━━━━━ Data to process ━━━━━
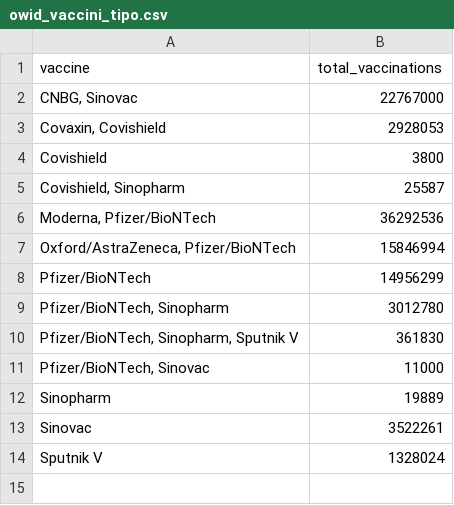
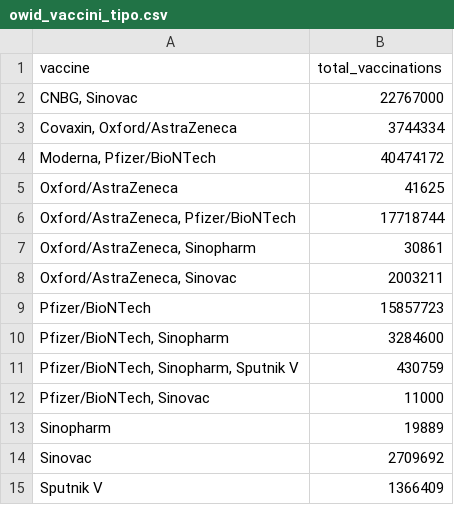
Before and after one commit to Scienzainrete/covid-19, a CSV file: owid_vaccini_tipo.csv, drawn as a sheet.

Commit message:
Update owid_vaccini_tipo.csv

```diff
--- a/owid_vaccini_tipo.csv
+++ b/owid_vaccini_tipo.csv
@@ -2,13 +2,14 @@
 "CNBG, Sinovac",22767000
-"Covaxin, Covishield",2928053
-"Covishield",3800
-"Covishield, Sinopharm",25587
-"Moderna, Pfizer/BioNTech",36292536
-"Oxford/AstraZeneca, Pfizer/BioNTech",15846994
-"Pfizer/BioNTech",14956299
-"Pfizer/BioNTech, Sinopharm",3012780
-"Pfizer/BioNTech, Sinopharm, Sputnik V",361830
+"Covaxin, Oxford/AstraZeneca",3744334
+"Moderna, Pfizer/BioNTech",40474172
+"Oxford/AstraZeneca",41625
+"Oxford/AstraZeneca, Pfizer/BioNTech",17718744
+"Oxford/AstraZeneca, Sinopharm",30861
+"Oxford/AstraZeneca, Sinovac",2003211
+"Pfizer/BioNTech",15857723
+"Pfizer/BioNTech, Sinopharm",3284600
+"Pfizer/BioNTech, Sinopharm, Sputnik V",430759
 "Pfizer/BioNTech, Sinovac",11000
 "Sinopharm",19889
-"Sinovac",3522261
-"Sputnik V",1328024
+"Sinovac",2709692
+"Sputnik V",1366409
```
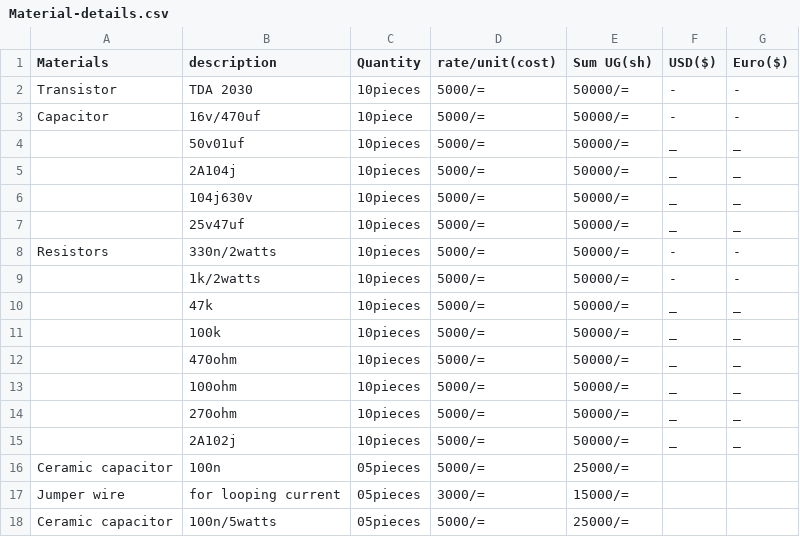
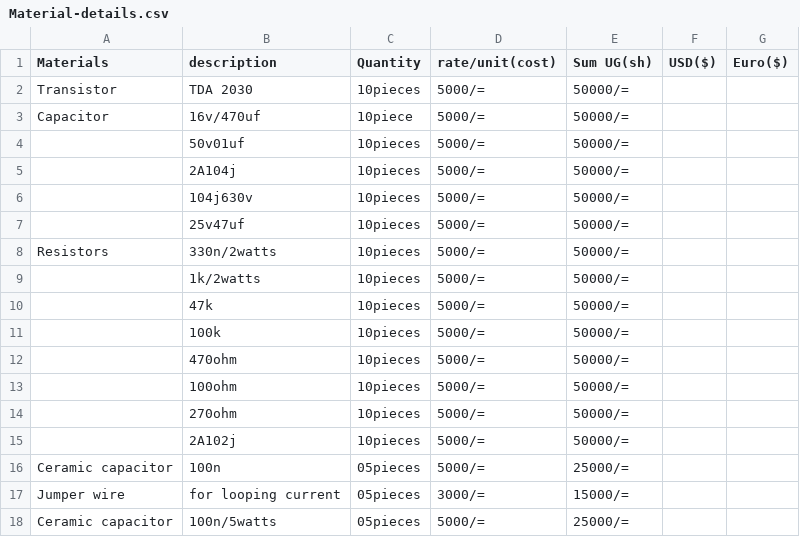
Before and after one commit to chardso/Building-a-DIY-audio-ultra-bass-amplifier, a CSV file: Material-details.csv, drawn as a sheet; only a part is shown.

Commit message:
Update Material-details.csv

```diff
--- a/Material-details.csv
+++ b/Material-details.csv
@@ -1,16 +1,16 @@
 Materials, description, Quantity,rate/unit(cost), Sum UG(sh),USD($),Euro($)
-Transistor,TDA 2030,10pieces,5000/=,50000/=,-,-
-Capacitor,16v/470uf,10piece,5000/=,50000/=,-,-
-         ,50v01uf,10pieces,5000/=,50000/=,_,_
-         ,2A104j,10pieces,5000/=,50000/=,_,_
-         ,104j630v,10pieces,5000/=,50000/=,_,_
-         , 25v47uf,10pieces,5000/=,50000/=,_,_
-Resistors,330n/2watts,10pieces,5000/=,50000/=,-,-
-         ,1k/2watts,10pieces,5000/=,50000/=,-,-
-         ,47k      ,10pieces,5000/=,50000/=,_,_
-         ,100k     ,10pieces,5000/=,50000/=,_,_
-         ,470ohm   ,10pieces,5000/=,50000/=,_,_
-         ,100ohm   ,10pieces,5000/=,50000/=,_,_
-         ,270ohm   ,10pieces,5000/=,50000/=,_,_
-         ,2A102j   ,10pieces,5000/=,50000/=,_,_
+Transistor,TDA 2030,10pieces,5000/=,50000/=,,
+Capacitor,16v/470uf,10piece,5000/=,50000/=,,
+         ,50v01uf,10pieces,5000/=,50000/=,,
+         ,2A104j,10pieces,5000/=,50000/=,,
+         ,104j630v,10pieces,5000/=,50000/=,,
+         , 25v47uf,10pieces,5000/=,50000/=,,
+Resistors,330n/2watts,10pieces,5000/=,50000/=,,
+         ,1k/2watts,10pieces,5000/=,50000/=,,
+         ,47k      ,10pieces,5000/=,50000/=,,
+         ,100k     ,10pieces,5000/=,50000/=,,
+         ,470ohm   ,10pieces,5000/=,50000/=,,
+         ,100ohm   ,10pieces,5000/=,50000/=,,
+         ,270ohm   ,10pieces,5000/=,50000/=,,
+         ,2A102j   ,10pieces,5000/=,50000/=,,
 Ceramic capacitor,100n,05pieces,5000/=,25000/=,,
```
━━━━━
No pictures go in the copy. Set down all the data exactly.

▶ [Answer area]:
Before and after one commit to Scienzainrete/covid-19, a CSV file: owid_vaccini_tipo.csv, drawn as a sheet.

Commit message:
Update owid_vaccini_tipo.csv

```diff
--- a/owid_vaccini_tipo.csv
+++ b/owid_vaccini_tipo.csv
@@ -2,13 +2,14 @@
 "CNBG, Sinovac",22767000
-"Covaxin, Covishield",2928053
-"Covishield",3800
-"Covishield, Sinopharm",25587
-"Moderna, Pfizer/BioNTech",36292536
-"Oxford/AstraZeneca, Pfizer/BioNTech",15846994
-"Pfizer/BioNTech",14956299
-"Pfizer/BioNTech, Sinopharm",3012780
-"Pfizer/BioNTech, Sinopharm, Sputnik V",361830
+"Covaxin, Oxford/AstraZeneca",3744334
+"Moderna, Pfizer/BioNTech",40474172
+"Oxford/AstraZeneca",41625
+"Oxford/AstraZeneca, Pfizer/BioNTech",17718744
+"Oxford/AstraZeneca, Sinopharm",30861
+"Oxford/AstraZeneca, Sinovac",2003211
+"Pfizer/BioNTech",15857723
+"Pfizer/BioNTech, Sinopharm",3284600
+"Pfizer/BioNTech, Sinopharm, Sputnik V",430759
 "Pfizer/BioNTech, Sinovac",11000
 "Sinopharm",19889
-"Sinovac",3522261
-"Sputnik V",1328024
+"Sinovac",2709692
+"Sputnik V",1366409
```
Before and after one commit to chardso/Building-a-DIY-audio-ultra-bass-amplifier, a CSV file: Material-details.csv, drawn as a sheet; only a part is shown.

Commit message:
Update Material-details.csv

```diff
--- a/Material-details.csv
+++ b/Material-details.csv
@@ -1,16 +1,16 @@
 Materials, description, Quantity,rate/unit(cost), Sum UG(sh),USD($),Euro($)
-Transistor,TDA 2030,10pieces,5000/=,50000/=,-,-
-Capacitor,16v/470uf,10piece,5000/=,50000/=,-,-
-         ,50v01uf,10pieces,5000/=,50000/=,_,_
-         ,2A104j,10pieces,5000/=,50000/=,_,_
-         ,104j630v,10pieces,5000/=,50000/=,_,_
-         , 25v47uf,10pieces,5000/=,50000/=,_,_
-Resistors,330n/2watts,10pieces,5000/=,50000/=,-,-
-         ,1k/2watts,10pieces,5000/=,50000/=,-,-
-         ,47k      ,10pieces,5000/=,50000/=,_,_
-         ,100k     ,10pieces,5000/=,50000/=,_,_
-         ,470ohm   ,10pieces,5000/=,50000/=,_,_
-         ,100ohm   ,10pieces,5000/=,50000/=,_,_
-         ,270ohm   ,10pieces,5000/=,50000/=,_,_
-         ,2A102j   ,10pieces,5000/=,50000/=,_,_
+Transistor,TDA 2030,10pieces,5000/=,50000/=,,
+Capacitor,16v/470uf,10piece,5000/=,50000/=,,
+         ,50v01uf,10pieces,5000/=,50000/=,,
+         ,2A104j,10pieces,5000/=,50000/=,,
+         ,104j630v,10pieces,5000/=,50000/=,,
+         , 25v47uf,10pieces,5000/=,50000/=,,
+Resistors,330n/2watts,10pieces,5000/=,50000/=,,
+         ,1k/2watts,10pieces,5000/=,50000/=,,
+         ,47k      ,10pieces,5000/=,50000/=,,
+         ,100k     ,10pieces,5000/=,50000/=,,
+         ,470ohm   ,10pieces,5000/=,50000/=,,
+         ,100ohm   ,10pieces,5000/=,50000/=,,
+         ,270ohm   ,10pieces,5000/=,50000/=,,
+         ,2A102j   ,10pieces,5000/=,50000/=,,
 Ceramic capacitor,100n,05pieces,5000/=,25000/=,,
```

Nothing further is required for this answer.